§ Work instructions
Return every record verbatim.

§ Listed entries
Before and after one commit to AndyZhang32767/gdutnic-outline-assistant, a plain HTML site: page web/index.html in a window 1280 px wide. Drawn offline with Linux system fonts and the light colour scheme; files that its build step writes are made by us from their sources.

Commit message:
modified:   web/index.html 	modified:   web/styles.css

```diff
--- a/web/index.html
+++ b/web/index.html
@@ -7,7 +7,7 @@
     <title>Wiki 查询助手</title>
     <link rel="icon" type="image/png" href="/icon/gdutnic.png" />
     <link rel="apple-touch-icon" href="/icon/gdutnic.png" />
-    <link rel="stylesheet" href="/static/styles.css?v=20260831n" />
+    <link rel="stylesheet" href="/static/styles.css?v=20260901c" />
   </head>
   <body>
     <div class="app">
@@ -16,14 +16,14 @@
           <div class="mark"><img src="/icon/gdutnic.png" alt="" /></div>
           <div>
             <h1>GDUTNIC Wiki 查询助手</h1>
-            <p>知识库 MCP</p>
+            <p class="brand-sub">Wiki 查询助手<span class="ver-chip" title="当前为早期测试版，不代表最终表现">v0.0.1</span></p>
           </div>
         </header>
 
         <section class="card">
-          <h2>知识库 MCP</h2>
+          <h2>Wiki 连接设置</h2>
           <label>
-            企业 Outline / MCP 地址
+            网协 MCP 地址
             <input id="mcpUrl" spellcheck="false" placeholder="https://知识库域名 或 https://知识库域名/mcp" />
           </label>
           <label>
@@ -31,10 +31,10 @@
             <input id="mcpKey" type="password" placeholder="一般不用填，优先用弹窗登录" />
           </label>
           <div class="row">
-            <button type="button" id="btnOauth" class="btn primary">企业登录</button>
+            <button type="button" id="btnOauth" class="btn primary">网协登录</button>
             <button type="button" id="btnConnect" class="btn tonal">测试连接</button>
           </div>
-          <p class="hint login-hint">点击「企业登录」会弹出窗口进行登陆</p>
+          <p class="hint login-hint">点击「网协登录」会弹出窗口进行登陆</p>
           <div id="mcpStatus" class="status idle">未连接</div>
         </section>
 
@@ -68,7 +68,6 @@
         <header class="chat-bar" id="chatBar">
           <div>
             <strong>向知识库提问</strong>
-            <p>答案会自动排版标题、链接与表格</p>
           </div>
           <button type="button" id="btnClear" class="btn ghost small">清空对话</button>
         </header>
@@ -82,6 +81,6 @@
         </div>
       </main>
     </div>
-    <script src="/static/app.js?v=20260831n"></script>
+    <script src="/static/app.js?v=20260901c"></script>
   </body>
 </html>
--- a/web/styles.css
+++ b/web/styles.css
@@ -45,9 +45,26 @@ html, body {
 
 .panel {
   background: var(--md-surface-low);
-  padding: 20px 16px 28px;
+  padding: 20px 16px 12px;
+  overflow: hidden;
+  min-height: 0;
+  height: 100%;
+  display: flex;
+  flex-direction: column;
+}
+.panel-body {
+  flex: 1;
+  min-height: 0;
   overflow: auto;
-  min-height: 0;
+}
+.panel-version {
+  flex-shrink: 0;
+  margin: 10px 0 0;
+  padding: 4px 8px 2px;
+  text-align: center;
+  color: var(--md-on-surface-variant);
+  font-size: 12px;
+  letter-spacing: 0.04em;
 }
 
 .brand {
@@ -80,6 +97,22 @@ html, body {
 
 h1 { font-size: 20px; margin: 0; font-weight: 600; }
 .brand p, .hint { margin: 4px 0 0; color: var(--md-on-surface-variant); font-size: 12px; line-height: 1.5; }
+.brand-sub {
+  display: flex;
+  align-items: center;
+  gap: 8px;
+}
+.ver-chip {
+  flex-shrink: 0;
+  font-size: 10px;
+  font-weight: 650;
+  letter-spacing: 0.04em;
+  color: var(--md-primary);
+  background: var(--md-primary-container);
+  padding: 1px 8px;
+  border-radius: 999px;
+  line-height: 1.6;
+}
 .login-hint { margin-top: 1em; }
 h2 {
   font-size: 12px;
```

§ Solved problem
Before and after one commit to AndyZhang32767/gdutnic-outline-assistant, a plain HTML site: page web/index.html in a window 1280 px wide. Drawn offline with Linux system fonts and the light colour scheme; files that its build step writes are made by us from their sources.

Commit message:
modified:   web/index.html 	modified:   web/styles.css

```diff
--- a/web/index.html
+++ b/web/index.html
@@ -7,7 +7,7 @@
     <title>Wiki 查询助手</title>
     <link rel="icon" type="image/png" href="/icon/gdutnic.png" />
     <link rel="apple-touch-icon" href="/icon/gdutnic.png" />
-    <link rel="stylesheet" href="/static/styles.css?v=20260831n" />
+    <link rel="stylesheet" href="/static/styles.css?v=20260901c" />
   </head>
   <body>
     <div class="app">
@@ -16,14 +16,14 @@
           <div class="mark"><img src="/icon/gdutnic.png" alt="" /></div>
           <div>
             <h1>GDUTNIC Wiki 查询助手</h1>
-            <p>知识库 MCP</p>
+            <p class="brand-sub">Wiki 查询助手<span class="ver-chip" title="当前为早期测试版，不代表最终表现">v0.0.1</span></p>
           </div>
         </header>
 
         <section class="card">
-          <h2>知识库 MCP</h2>
+          <h2>Wiki 连接设置</h2>
           <label>
-            企业 Outline / MCP 地址
+            网协 MCP 地址
             <input id="mcpUrl" spellcheck="false" placeholder="https://知识库域名 或 https://知识库域名/mcp" />
           </label>
           <label>
@@ -31,10 +31,10 @@
             <input id="mcpKey" type="password" placeholder="一般不用填，优先用弹窗登录" />
           </label>
           <div class="row">
-            <button type="button" id="btnOauth" class="btn primary">企业登录</button>
+            <button type="button" id="btnOauth" class="btn primary">网协登录</button>
             <button type="button" id="btnConnect" class="btn tonal">测试连接</button>
           </div>
-          <p class="hint login-hint">点击「企业登录」会弹出窗口进行登陆</p>
+          <p class="hint login-hint">点击「网协登录」会弹出窗口进行登陆</p>
           <div id="mcpStatus" class="status idle">未连接</div>
         </section>
 
@@ -68,7 +68,6 @@
         <header class="chat-bar" id="chatBar">
           <div>
             <strong>向知识库提问</strong>
-            <p>答案会自动排版标题、链接与表格</p>
           </div>
           <button type="button" id="btnClear" class="btn ghost small">清空对话</button>
         </header>
@@ -82,6 +81,6 @@
         </div>
       </main>
     </div>
-    <script src="/static/app.js?v=20260831n"></script>
+    <script src="/static/app.js?v=20260901c"></script>
   </body>
 </html>
--- a/web/styles.css
+++ b/web/styles.css
@@ -45,9 +45,26 @@ html, body {
 
 .panel {
   background: var(--md-surface-low);
-  padding: 20px 16px 28px;
+  padding: 20px 16px 12px;
+  overflow: hidden;
+  min-height: 0;
+  height: 100%;
+  display: flex;
+  flex-direction: column;
+}
+.panel-body {
+  flex: 1;
+  min-height: 0;
   overflow: auto;
-  min-height: 0;
+}
+.panel-version {
+  flex-shrink: 0;
+  margin: 10px 0 0;
+  padding: 4px 8px 2px;
+  text-align: center;
+  color: var(--md-on-surface-variant);
+  font-size: 12px;
+  letter-spacing: 0.04em;
 }
 
 .brand {
@@ -80,6 +97,22 @@ html, body {
 
 h1 { font-size: 20px; margin: 0; font-weight: 600; }
 .brand p, .hint { margin: 4px 0 0; color: var(--md-on-surface-variant); font-size: 12px; line-height: 1.5; }
+.brand-sub {
+  display: flex;
+  align-items: center;
+  gap: 8px;
+}
+.ver-chip {
+  flex-shrink: 0;
+  font-size: 10px;
+  font-weight: 650;
+  letter-spacing: 0.04em;
+  color: var(--md-primary);
+  background: var(--md-primary-container);
+  padding: 1px 8px;
+  border-radius: 999px;
+  line-height: 1.6;
+}
 .login-hint { margin-top: 1em; }
 h2 {
   font-size: 12px;
```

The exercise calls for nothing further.